During the storm, a giant wave broke over the galley and took away our food locker. Our Norwegian guests and our crew ate a lot of Spam and spinach. They thanked us profusely when a couple of days later, we turned them over to the British.
There were times when we would have a cargo that required us to dry out (let the tide recede so that the ship is on a dry beach). Then we would have a few hours of down time. My buddy and I would take advantage of the free time to rove the countryside. On occasion, we would hitch a ride with a driver who could assure us that he would be returning to the beach.
Once we caught a ride with a driver who assured us that he would be coming back to the beach for another load. We rode for what seemed like a couple of hours and arrived at an apple orchard where a large congregation of combat soldiers were eating their lunch. Our driver gave us a box of K rations and while we were eating and conversing with the soldiers, an army officer came by and he was astonished to find two swabbies among his troops. Our driver explained that he had brought us from the beach and would return us there. The officer ordered us to leave ‘as of now’. Later after the battle for St. Lo, we realized that we had been near to the front lines. That battle was a victory for our troops and opened the route to Paris.
In late August, we had used all of our spare parts and could no longer repair our engines or generators. Our compass was no longer reliable. We had one out of three engines in use.
Along with three other LCT’s in our situation, we departed Utah Beach for Dartmouth for repairs. We were the last in a column of four and continued to fall further behind.
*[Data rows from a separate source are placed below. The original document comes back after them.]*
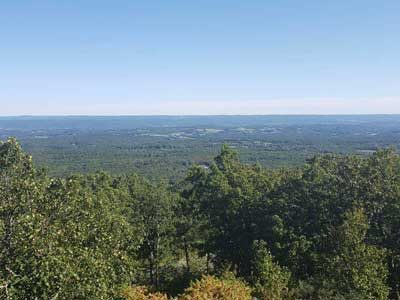
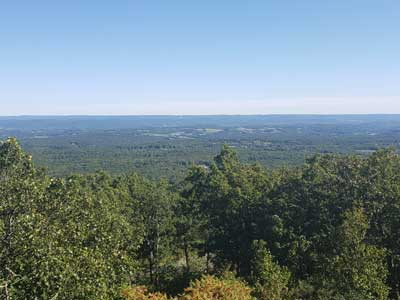
updated NJ High Point

diff --git a/Regions/Northeast/NewJersey/highPointSP.html b/Regions/Northeast/NewJersey/highPointSP.html
@@ -192,17 +192,19 @@
       </div>
     </div>
     <div class="article-grid">
-        <figure><img class="deco-img portrait" src="../../../resources/images/newJersey/high-point/high-point-sp-tower-full-1000.jpg" alt="High Point State Tower Full" />
+        <figure><img class="deco-img portrait" src="../../../resources/images/newJersey/high-point/high-point-sp-tower-full-1000.jpg" width="1000" height="750" alt="High Point State Tower Full" />
           <figcaption class="cap">View of Monument from Parking Lot</figcaption></figure>
-      <figure><img class="deco-img portrait" src="../../../resources/images/newJersey/high-point/high-point-sp-tower-1000.jpg" alt="High Point State Tower" />
+      <figure><img class="deco-img portrait" src="../../../resources/images/newJersey/high-point/high-point-sp-tower-1000.jpg" width="1000" height="750" alt="High Point State Tower" />
         <figcaption class="cap">Close Up View of Monument Tower</figcaption></figure>
         <figure><picture>
-          <source media="(max-width: 799px)" srcset="../../../resources/images/newJersey/high-point/high-point-sp-summit-view-400.jpg">
-          <source media="(min-width: 800px)" srcset="../../../resources/images/newJersey/high-point/high-point-sp-summit-view-1000.jpg">
-          <img class="deco-img" src="../../../resources/images/newJersey/high-point/high-point-sp-summit-view-1000.jpg" alt="High Point State Summit View">
+          <source media="(max-width: 799px)" srcset="../../../resources/images/newJersey/high-point/high-point-sp-summit-view-200.jpg,
+          ../../../resources/images/newJersey/high-point/high-point-sp-summit-view-400.jpg 2x">
+          <source media="(min-width: 800px)" srcset="../../../resources/images/newJersey/high-point/high-point-sp-summit-view-500.jpg,
+          ../../../resources/images/newJersey/high-point/high-point-sp-summit-view-1000.jpg 2x">
+          <img class="deco-img" src="../../../resources/images/newJersey/high-point/high-point-sp-summit-view-500.jpg" width="500" height="375" alt="High Point State Summit View">
         </picture>
             <figcaption class="cap">Surrounding View from the Summit</figcaption></figure>
-            
+           
            </div>
            
       <!-- main -->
With night coming on, we soon found ourselves alone. About an hour after darkness, a boat out of nowhere challenged with a red signal lamp. Though I was a signalman, I could not read their signal. They came closer and hit us with a flood light for a second or two, then veered away and were gone.
Sometime later a large vessel came out of the dark and challenged us for our identity using a megaphone. We made ourselves clear and asked who they might be. That ship was a British corvet. We advised them of our situation. We asked for our position and a heading to Dartmouth. They gave us our position and put us on a heading saying we should see land by day light. Day light came and all that we could see was sea and sky.
An hour or so later, we saw a small vessel, but did not know the nationality. We had aboard a battery powered signal lamp (Aldis Lamp) and I used this lamp to signal the small vessel and they replied in English. I asked for our position and was informed that Portland was to our port side. We turned in that direction and after several anxious minutes, we could see land. Later we could see the entrance to Portsmouth Harbor. They gave us permission to enter and told us where we should tie up.
The next day, with a small ship escort, we finally arrived in Dartmouth. The LCT’s that we had left with from Utah Beach were glad to see us.
A week later, we were repaired and returned to Utah where we resumed our routine of unloading ships until the beaches were closed in October.
We returned to England where we had a lot of down time. We were given some leave and the day after Christmas with our LCT lashed down to LST 524, we took the South Atlantic route to the USA…New York. We were given 30 days leave. I reported back to Pier 92, N.Y. and was assigned to another crew going to the Pacific, and the invasion of Okinawa.